Use your drill to make a hole in the ice, and put the trap inside. If you are not satisfied with how large the hole is after using the drill, you can use any ice-breaking tool to make it bigger. Use oatmeal or bread pieces to create an enticing trap for the shiners.
One thing to bear in mind when you go catching shiners in the cold season is that they tend to swim at different depths than usual. Layers of water have different temperatures, and the warmer ones are preferred by fish during winter.
That means that you might have to experiment a little with different depths until you manage to hit the jackpot. Your best bet is somewhere near the bottom, but you can never be too sure, which is why it is a good idea to experiment.
Sometimes you only need to leave the trap for half an hour and find it full of shiners when you get back to it. However, you may not always be this lucky, which means that there is nothing wrong with leaving the trap overnight. If you still find the trap empty, maybe you should search for another place.
The bottom line is that you can catch shiners in winter, but you have to find a good location, use the right bait and arm yourself with patience, as it might take a while until you can go ice fishing with plenty of live bait.
The seine net method
Going back to various methods for catching shiners, here is another one that you may find useful. A seine net can prove a more than a decent tool for such an endeavor, in case you have someone else tag along with you. The more people hold the seine net, the better, so, if you are with a big party, you can rest assured that you will catch plenty of live bait.
You must make sure that the spot you pick for casting a seine net is even enough so you can stand on your two feet without the risk to lose balance. Go to areas where everyone can sit upright with the water below the waist, and away from any strong currents.

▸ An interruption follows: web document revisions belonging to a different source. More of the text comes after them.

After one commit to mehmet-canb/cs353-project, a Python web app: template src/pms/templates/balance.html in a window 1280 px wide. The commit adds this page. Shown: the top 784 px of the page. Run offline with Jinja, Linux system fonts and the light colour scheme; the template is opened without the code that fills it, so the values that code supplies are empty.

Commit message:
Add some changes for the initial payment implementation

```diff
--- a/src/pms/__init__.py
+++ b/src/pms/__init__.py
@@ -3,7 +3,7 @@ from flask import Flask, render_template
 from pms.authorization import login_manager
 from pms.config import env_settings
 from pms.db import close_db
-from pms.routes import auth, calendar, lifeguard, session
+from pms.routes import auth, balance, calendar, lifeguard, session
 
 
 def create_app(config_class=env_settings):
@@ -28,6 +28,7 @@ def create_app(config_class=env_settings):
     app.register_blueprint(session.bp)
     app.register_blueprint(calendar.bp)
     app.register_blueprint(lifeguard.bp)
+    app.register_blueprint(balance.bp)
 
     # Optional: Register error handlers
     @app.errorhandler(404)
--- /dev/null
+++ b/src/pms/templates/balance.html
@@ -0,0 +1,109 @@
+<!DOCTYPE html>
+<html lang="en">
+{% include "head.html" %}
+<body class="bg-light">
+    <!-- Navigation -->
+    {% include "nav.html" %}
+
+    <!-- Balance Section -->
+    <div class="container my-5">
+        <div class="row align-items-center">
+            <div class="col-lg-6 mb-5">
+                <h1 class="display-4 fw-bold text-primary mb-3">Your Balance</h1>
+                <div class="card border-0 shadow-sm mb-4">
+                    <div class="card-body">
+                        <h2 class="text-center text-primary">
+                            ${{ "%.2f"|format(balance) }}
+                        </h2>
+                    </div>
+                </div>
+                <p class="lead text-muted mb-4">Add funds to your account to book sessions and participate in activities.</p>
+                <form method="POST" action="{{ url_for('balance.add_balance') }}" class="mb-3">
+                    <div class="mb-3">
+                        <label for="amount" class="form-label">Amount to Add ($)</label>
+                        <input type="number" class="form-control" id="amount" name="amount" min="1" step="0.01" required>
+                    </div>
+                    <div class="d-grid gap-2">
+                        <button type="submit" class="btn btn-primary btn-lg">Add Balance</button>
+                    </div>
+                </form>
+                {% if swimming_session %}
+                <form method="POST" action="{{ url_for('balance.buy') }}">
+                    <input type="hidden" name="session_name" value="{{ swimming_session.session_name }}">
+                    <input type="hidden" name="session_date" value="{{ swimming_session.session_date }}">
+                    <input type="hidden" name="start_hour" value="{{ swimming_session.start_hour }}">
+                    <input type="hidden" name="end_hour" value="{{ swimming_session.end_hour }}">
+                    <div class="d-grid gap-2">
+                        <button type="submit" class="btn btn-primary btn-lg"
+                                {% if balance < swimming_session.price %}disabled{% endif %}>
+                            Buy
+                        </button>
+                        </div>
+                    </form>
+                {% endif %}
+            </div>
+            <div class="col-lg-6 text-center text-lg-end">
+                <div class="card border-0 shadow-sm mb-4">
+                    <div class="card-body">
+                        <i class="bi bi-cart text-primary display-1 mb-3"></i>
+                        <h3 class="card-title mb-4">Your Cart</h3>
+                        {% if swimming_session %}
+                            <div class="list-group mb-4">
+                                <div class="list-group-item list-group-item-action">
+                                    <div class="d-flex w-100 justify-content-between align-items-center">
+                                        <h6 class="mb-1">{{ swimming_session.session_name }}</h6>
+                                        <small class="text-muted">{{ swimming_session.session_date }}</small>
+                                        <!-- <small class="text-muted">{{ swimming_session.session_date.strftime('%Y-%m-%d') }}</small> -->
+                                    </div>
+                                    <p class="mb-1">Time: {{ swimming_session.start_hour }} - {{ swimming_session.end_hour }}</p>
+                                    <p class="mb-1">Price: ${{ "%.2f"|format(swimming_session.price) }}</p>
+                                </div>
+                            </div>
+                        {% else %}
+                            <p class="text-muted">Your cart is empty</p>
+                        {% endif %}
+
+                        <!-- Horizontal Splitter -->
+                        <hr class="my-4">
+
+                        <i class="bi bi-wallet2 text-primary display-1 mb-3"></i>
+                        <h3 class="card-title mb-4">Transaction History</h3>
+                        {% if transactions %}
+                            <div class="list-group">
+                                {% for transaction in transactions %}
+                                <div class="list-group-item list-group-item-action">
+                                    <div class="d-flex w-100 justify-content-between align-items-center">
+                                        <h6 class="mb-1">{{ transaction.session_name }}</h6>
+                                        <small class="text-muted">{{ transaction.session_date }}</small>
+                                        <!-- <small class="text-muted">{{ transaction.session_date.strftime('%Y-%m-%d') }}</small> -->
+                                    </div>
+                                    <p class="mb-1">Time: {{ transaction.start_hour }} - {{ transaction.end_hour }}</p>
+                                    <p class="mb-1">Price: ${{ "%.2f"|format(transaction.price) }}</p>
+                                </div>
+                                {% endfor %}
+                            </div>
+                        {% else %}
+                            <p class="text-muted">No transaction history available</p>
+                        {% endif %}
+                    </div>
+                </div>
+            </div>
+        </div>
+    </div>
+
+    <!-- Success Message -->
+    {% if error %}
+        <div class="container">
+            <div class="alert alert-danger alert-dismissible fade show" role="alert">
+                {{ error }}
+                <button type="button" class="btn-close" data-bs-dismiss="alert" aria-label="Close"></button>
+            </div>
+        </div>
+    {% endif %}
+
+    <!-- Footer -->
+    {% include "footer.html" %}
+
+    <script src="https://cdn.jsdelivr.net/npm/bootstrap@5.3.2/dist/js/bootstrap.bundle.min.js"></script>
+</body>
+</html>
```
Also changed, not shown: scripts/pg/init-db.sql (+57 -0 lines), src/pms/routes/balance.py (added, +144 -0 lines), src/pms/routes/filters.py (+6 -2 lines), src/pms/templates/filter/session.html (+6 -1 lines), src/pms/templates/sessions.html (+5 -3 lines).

It is easy to scare the fish away, if someone is knocked down, not to mention the entire unpleasant situation of having to dry your clothes before proceeding further. Spread the seine net as wide as possible, with people positioned equally one from another. At least someone should be close to the shore.
This person will be the pivot, while the others will make the necessary rotation to catch the shiners in the net, right above the waterbed. This way you can make sure that no shiners will escape. Do you still remember how important it is to keep the fish healthy and stress-free? When catching them with a seine net, the same rule applies.
A bucket that allows the water to flow through should serve as storage. The live bait should have enough room to breathe, so don’t hurry to crowd too many in the same bucket. In case you don’t want to use the live bait right away, a good idea would be to place the shiners in a cooler. This way, they will be kept alive until you need them.
You don’t have to rely on bait bought from specialized shops if you know how to catch this type of fish. It can be a lot of fun to catch shiners, and it is an activity that can involve other friends, too. A few rules must be taken into consideration, and those are related to the necessity of keeping the bait as healthy as possible. When you get around to use them as bait, they should behave just as they would naturally, so that the bigger fish you want to catch will not suspect anything out of the ordinary.